Do I Really Need Insurance?
When you start going through your budget with a fine-toothed comb, you might come across something that stops you in your tracks. It’s that insurance premium for the insurance that you’ve never used.
I’m healthy, I’ve never missed work because I was sick, but every month I have to pay this insurance bill. I should just cancel it and save the money.
But what if… what if something does happen? It could be as simple as needing an outpatient procedure, or maybe it’s as serious as needing to stay for observation. What if you don’t have your insurance and you need to foot the bill?
Or even worse… what happens when you can’t work for a period of time?
So many people are living paycheck-to-paycheck. If you don’t have voluntary insurance, you could be in serious trouble. Even missing a day or two of work can wreak havoc on your finances. Can you imagine what could happen if you were out of work for 6 weeks? Could your budget handle that?
Thanks to Aflac, I get to tell you about why you need to make sure that you make voluntary insurance part of your budget. And, spoiler alert, even if your budget is tight, yes, you should have it.
So do I really need insurance?
In so many words, yes. Absolutely yes.
Imagine that you’ve finally taken control of your finances and build up that $1,000 emergency fund. Only to have you or your husband fall suddenly ill and need serious medical care or surgery.
A good friend of mine has always been healthy, has always taken care of his family, and has never seen a doctor for more than a routine physical. Then last week he had a seizure. During his seizure, he fell down a flight of stairs and shattered his shoulder and rotator cuff. Now this typically-healthy man has to not only pay for these surgeries that he needs and the medication that he needs, but he’s also going to miss work for 12 or more weeks.
It can happen to anyone.
According to the 2016 Aflac Open Enrollment Survey, more than 56% of millennials say there are things they don’t understand about their overall health care policy, including things like deductibles, copays or in-network providers. That’s a lot of people who are paying money for something that they don’t really even know how to use!
The best way to make sure that you’re getting the best coverage is to talk to your human resources representative at work. They will have all of the answers and options that you’ll need when you buy your insurance. If you miss out on your company’s open enrollment period, you’ll be stuck with your coverage for another year. That’s a long time to have bad, inadequate or too much insurance.

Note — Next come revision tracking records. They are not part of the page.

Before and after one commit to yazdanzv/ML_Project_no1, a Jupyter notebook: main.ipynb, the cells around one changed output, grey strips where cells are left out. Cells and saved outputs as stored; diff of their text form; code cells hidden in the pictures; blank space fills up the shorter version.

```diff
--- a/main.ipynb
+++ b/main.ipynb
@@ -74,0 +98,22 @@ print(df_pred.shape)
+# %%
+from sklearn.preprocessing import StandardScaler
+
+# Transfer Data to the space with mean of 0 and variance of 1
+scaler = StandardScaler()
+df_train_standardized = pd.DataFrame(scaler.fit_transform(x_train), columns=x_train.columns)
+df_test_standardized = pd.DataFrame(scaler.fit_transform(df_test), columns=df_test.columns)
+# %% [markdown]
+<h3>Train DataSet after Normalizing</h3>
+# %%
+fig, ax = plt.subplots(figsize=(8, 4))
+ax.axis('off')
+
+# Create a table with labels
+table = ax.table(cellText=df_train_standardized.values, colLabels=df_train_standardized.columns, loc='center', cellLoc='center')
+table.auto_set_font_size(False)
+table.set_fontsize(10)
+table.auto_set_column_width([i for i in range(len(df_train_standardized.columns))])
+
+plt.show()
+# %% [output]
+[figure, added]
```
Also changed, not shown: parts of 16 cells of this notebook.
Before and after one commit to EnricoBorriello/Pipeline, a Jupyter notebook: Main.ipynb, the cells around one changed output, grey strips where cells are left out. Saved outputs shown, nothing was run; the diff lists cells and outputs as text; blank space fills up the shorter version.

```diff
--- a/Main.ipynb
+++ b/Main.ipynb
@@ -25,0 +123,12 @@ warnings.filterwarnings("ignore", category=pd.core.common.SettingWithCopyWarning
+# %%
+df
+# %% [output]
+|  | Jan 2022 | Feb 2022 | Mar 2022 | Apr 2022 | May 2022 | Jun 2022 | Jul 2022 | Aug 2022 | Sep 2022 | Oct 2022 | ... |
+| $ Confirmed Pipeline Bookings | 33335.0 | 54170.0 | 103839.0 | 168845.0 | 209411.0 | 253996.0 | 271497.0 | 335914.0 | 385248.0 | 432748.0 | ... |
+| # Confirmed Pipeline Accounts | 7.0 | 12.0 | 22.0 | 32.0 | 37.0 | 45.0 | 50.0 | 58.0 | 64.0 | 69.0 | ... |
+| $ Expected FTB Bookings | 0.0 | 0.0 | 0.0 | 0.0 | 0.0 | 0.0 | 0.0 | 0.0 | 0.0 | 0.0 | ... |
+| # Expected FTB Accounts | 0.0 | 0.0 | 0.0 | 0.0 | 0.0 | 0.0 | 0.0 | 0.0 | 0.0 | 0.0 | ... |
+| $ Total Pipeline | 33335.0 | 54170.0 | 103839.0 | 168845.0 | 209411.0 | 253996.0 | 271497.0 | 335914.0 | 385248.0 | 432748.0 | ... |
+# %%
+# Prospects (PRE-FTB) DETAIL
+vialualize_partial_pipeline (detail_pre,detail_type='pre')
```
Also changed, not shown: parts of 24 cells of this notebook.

What about voluntary coverage?
Voluntary coverage pays cash when you’re sick or hurt so you can focus on recovery, not financial stress. So if you’re living paycheck-to-paycheck and you’re in need of surgery, you can rest easy knowing that you’re going to be taken care of financially thanks to your voluntary insurance.
Unlike health insurance, voluntary insurance is an option that you need to choose and pay for separately. But it’s well worth the cost. I can’t imagine trying to focus on getting healthy while worrying about how you’re going to pay 3 months of expenses without income.
Protect your money and look into the kinds of coverage that you can get from your insurance. You might be surprised at what you find.
Do you have any extra insurance?
I was selected for this opportunity as a member of CLEVER and the content and opinions expressed here are all my own.
Aflac herein means American Family Life Assurance Company of Columbus and American Family Life Assurance Company of New York. Z161128Y 10/16